The travel industry – which accounts for $2.6 trillion in spending annually – has been slow to recognize climate change as an important threat. Now, the industry is finally taking a first step towards addressing it.
On Wednesday, the travel and tourism industry released a policy statement stating its commitment to stand up to rising greenhouse gas emissions. Along with the five U.S. travel and tourism organizations that signed the statement, like the Association of International Corporate Travel Agencies and Travel Industry Association of North America, the travel industry’s 20 largest membership bodies have agreed to a set of standards that demand more responsibility from themselves. The travel industry will accept data from reports and projects on greenhouse gas emissions but will also provide information to government agencies and policymakers.
“They say we are an industry that should be leading the way,” Andrew Peterson, president of the travel and tourism institute, told me, “and being more open, and more transparent, and more on the cutting edge of climate change solutions.”
The industry will now join the support of other businesses, in the face of a new federal mandate that 90 percent of fossil fuel emitters must report their greenhouse gas emissions to the Environmental Protection Agency by 2020. It also comes as CEOs of world’s largest companies, including those from three Fortune 500 firms, announced in October their support for global action on climate change.

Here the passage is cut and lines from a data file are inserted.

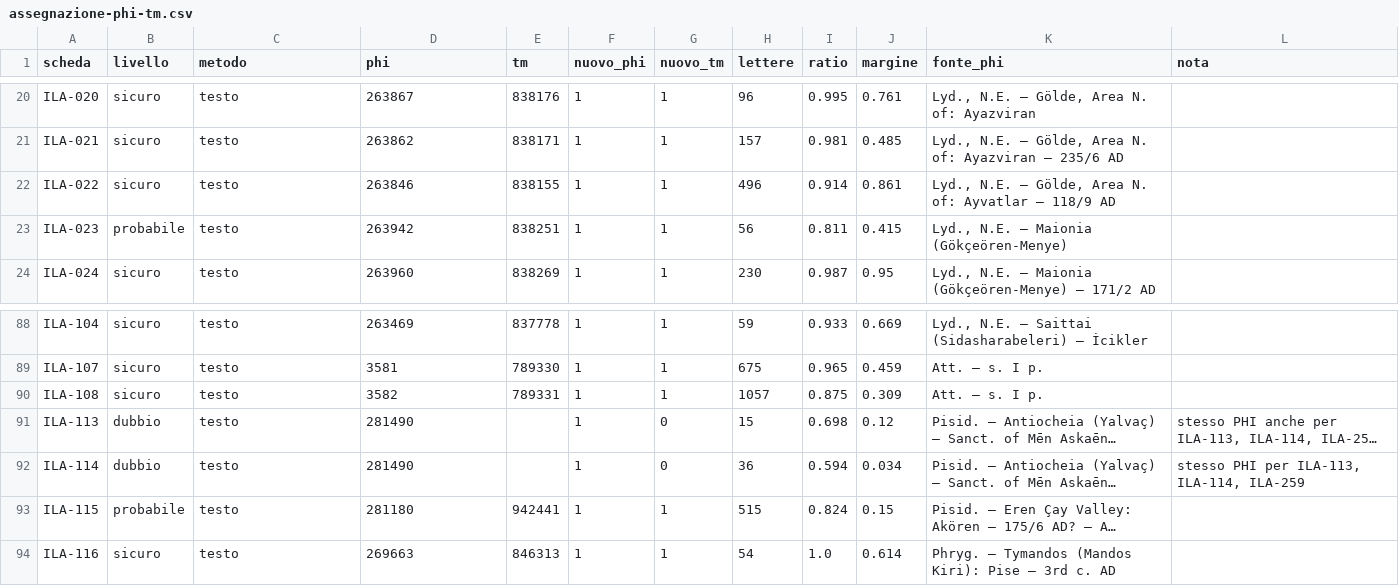
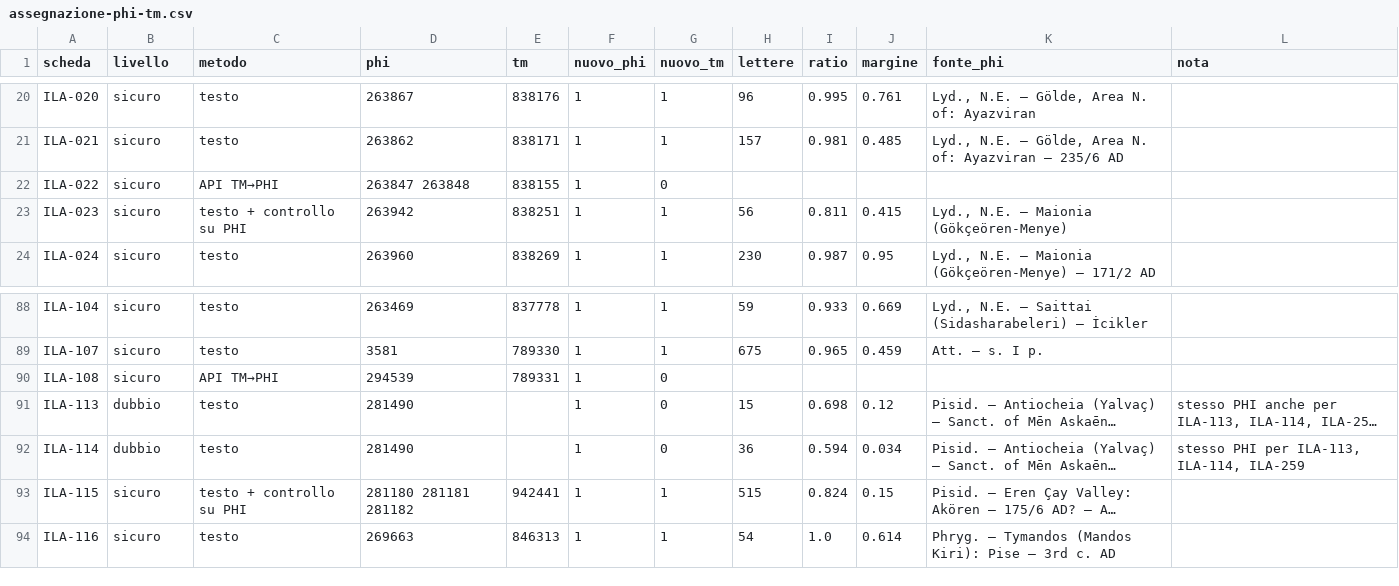
Before and after one commit to Gregoee2002/ILA---INTERFACE, a CSV file: docs/assegnazione-phi-tm.csv, drawn as a sheet; only a part is shown, gaps mark what is left out; long unchanged cells end in …; the diff covers the shown part only; the diff names each change by its address in the sheet, - before the commit and + after, or states it on an @@ line.

```diff
--- a/docs/assegnazione-phi-tm.csv
+++ b/docs/assegnazione-phi-tm.csv
-C22 (metodo): testo
+C22 (metodo): API TM→PHI
-D22 (phi): 263846
+D22 (phi): 263847 263848
-G22 (nuovo_tm): 1
+G22 (nuovo_tm): 0
-H22 (lettere): 496
+H22 (lettere): (empty)
-I22 (ratio): 0.914
+I22 (ratio): (empty)
-J22 (margine): 0.861
+J22 (margine): (empty)
-K22 (fonte_phi): Lyd., N.E. — Gölde, Area N. of: Ayvatlar — 118/9 AD
+K22 (fonte_phi): (empty)
-B23 (livello): probabile
+B23 (livello): sicuro
-C23 (metodo): testo
+C23 (metodo): testo + controllo su PHI
-C90 (metodo): testo
+C90 (metodo): API TM→PHI
-D90 (phi): 3582
+D90 (phi): 294539
-G90 (nuovo_tm): 1
+G90 (nuovo_tm): 0
-H90 (lettere): 1057
+H90 (lettere): (empty)
-I90 (ratio): 0.875
+I90 (ratio): (empty)
-J90 (margine): 0.309
+J90 (margine): (empty)
-K90 (fonte_phi): Att. — s. I p.
+K90 (fonte_phi): (empty)
-B93 (livello): probabile
+B93 (livello): sicuro
-C93 (metodo): testo
+C93 (metodo): testo + controllo su PHI
-D93 (phi): 281180
+D93 (phi): 281180 281181 281182
```
Also changed, not shown: 30 edited cells elsewhere in this file, concordanza_TM.csv, 1 other file.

“I don’t know if we will ever be able to have a full change of world’s economies but we have to,” Peterson added. “I think that is a step in the right direction and we hope it is a strong one.”